_The problem_. Go through the data and copy every line exactly, but not the images.

_Task material_.
== == ==

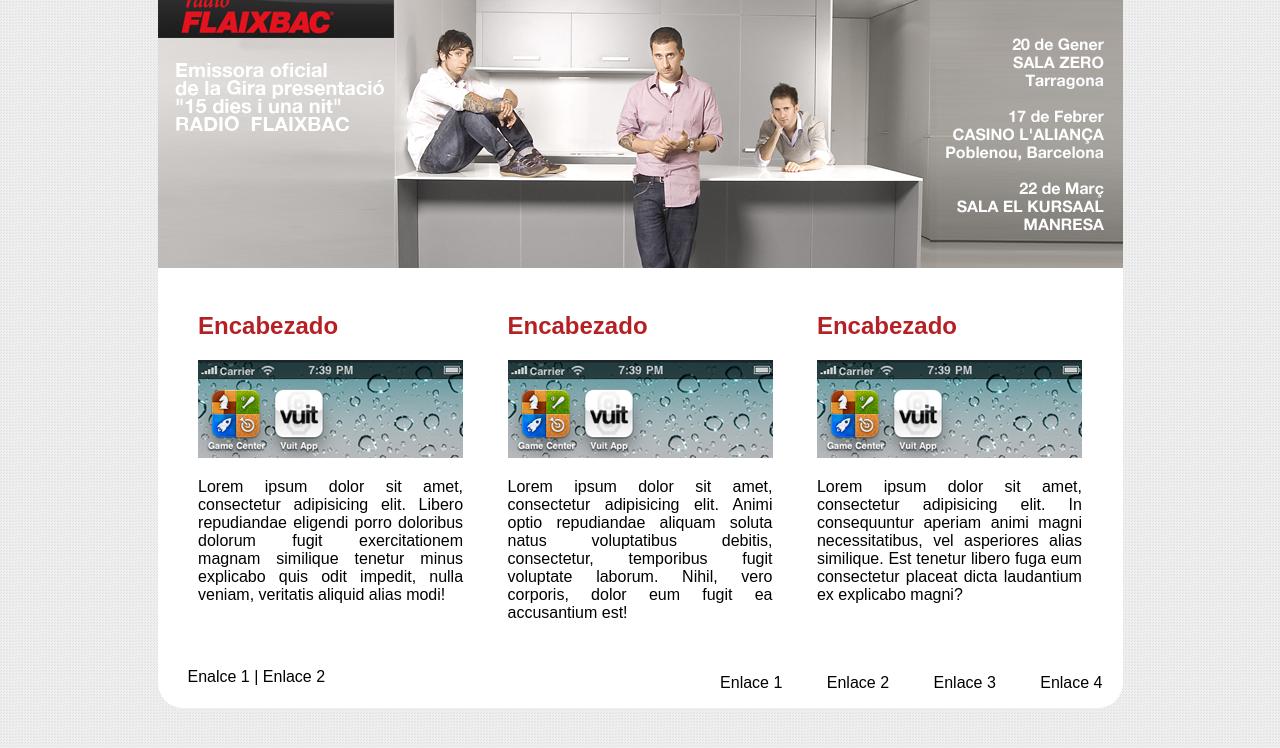
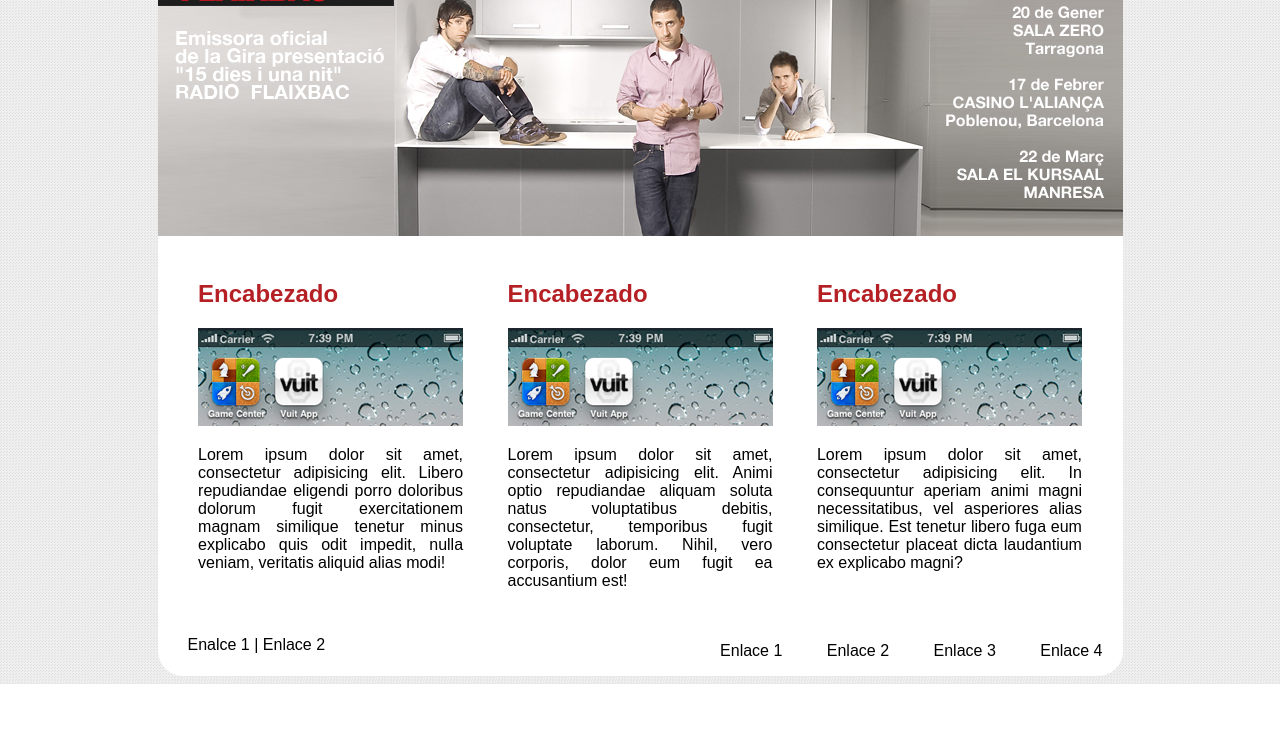
Before and after one commit to barberao/MyWebSite, a plain HTML site: page index.html in a window 1280 px wide. Shown: the part 131-879 px from the top of the page. After the commit the page ends 815 px from the top, so only its background shows below. Drawn offline with Linux system fonts and the light colour scheme.

Commit message:
Third Commit

```diff
--- a/css/styles.css
+++ b/css/styles.css
@@ -1,7 +1,7 @@
 	body{
 		background: url("../imatges/bg.gif");
 		font-family: arial;
-		padding: 2em 10%;
+		padding: 0em 10%;
 	}
 		.container{
 			width: 965px;
```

== == ==

_Exercise response_.
Before and after one commit to barberao/MyWebSite, a plain HTML site: page index.html in a window 1280 px wide. Shown: the part 131-879 px from the top of the page. After the commit the page ends 815 px from the top, so only its background shows below. Drawn offline with Linux system fonts and the light colour scheme.

Commit message:
Third Commit

```diff
--- a/css/styles.css
+++ b/css/styles.css
@@ -1,7 +1,7 @@
 	body{
 		background: url("../imatges/bg.gif");
 		font-family: arial;
-		padding: 2em 10%;
+		padding: 0em 10%;
 	}
 		.container{
 			width: 965px;
```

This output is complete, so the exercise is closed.